REQUIRED WORK = Search the data for "Login" and copy every matching line.

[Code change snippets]
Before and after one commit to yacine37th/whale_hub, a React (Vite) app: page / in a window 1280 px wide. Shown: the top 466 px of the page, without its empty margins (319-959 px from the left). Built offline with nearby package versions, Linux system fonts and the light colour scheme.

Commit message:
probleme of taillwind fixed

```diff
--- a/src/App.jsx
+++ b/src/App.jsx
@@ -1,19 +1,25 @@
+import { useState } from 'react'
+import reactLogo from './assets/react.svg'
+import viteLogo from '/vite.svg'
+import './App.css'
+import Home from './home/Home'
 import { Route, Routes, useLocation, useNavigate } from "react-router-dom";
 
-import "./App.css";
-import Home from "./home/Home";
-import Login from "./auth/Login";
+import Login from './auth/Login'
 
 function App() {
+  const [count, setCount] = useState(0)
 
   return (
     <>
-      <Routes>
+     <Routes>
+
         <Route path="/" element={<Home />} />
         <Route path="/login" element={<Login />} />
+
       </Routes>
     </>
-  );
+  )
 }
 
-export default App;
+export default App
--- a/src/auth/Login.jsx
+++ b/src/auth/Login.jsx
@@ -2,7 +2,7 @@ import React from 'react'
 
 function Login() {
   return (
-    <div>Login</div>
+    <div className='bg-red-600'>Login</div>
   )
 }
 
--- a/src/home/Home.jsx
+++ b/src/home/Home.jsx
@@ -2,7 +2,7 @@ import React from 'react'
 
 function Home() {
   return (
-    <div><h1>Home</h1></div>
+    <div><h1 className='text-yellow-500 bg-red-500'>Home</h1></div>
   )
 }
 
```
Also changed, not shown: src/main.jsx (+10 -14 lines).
...
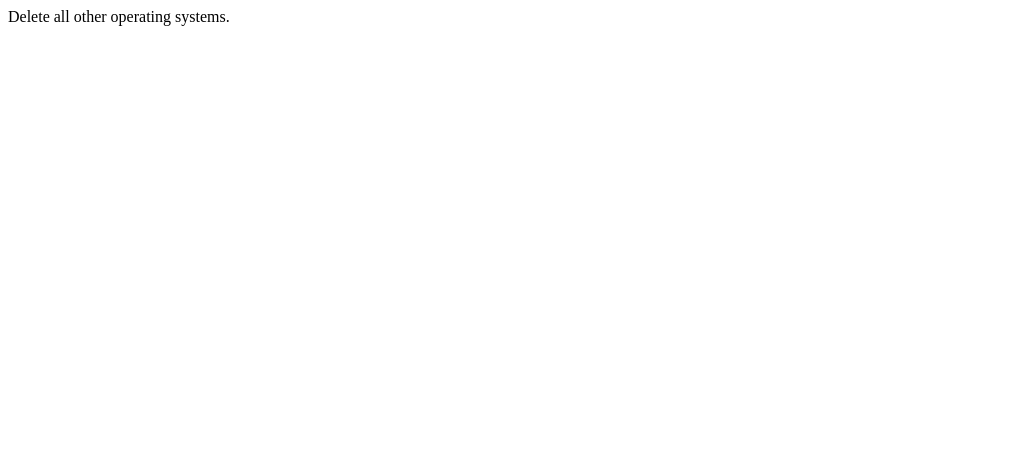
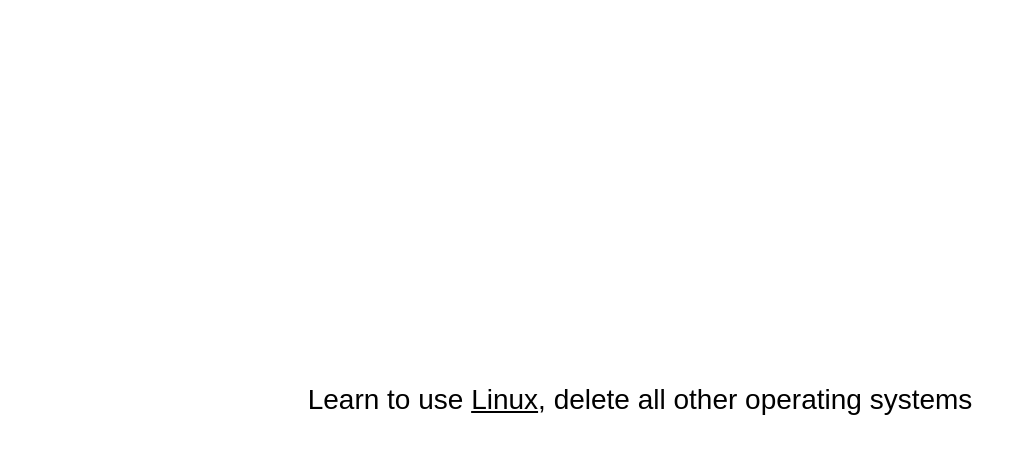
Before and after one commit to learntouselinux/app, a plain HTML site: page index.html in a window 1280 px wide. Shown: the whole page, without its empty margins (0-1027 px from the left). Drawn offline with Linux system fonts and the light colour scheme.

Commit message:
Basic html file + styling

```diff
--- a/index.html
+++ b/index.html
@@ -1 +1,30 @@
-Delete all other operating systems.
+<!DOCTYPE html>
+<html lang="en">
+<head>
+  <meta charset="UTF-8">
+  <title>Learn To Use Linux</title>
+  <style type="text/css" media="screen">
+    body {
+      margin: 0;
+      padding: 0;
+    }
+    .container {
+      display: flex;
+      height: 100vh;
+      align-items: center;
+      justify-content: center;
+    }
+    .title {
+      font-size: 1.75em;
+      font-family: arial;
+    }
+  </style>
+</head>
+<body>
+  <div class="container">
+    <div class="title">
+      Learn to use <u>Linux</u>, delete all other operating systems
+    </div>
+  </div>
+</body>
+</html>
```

OUTPUT BELOW =
-import Login from "./auth/Login";
+import Login from './auth/Login'
         <Route path="/login" element={<Login />} />
--- a/src/auth/Login.jsx
+++ b/src/auth/Login.jsx
 function Login() {
-    <div>Login</div>
+    <div className='bg-red-600'>Login</div>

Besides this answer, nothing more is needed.